Sugarloaf Mountain, like any GOOD mountain has a cable car. Fuck walking up it. Although I did see some people scaling the sheer rock face, which looked like an exciting way to reach the top. The views from the top are truly spectacular and I was lucky enough to arrive at sunset. As the sun disappeared, darkness cloaked the skies but the city lights flicked on and Rio came to life.
Without a doubt though Rio’s favelas were the most interesting aspect of the city. I was lucky enough to be able to explore the Rocinha favela and check out the views from one of the highest points from a hostel terrace. These pop up communities that span for miles around, house the poorest people in Rio. Shops, schools and every normal facility we’d expect to see can all be found within the favelas. Originally run by gangs many of these communities now have police involvement, making them a little safer to enter – albeit you have to be with a local guide. The electricity used to power the communities is taken from the richer people. As you wind your way down the narrow streets you just need to look up to see an absolute mish-mash of wires and cabling. With the World Cup having just ended much of the street art was football related, but many pieces also portray the people. I never once felt threatened, smiles beam from every face and despite being a very poor neighbourhood the bold splashes of colour make it such a vibrant place to be.
Crikey, what next. Well I could bore you with shopping tales because it’s a pretty bloody fantastic place to spend your cash and you could spend loads. Rio is an insanely expensive city, especially by South American standards. Window shopping is a little lighter on your wallet, but obviously pretty unsatisfying too.

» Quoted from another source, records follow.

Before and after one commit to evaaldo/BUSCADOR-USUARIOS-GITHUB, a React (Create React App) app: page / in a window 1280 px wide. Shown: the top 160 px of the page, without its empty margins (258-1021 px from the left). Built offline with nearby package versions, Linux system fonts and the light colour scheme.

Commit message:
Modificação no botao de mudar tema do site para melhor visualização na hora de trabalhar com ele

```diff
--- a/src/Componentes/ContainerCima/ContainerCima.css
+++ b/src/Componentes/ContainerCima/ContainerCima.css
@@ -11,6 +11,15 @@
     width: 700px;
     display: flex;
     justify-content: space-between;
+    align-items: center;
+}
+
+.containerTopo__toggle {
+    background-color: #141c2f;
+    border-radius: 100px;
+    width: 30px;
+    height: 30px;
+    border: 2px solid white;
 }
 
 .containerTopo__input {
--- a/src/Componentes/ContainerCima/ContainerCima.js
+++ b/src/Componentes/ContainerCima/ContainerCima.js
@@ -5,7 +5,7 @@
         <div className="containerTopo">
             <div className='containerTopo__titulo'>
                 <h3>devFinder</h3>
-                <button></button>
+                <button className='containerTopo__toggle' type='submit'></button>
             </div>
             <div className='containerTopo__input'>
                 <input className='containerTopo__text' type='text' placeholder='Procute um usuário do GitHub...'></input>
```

There are so many art galleries in Rio but I completely ran out of time! Another reason to come back. I did however spend my last day almost being killed on a public bus, whose driver thought he was on Germany’s autobahn and not the busy city streets to get to the other side of town. Having survived that and on the hunt for food we wandered down what looked like a lifeless alley way to discover it opened out into a street of restaurants and cafes with live music everywhere. The atmosphere was incredible and a good feed of Feijoada, the typical Brazilian beans and meat casserole was the perfect way to say goodbye to Brazil, to Rio and to my travels (for now!).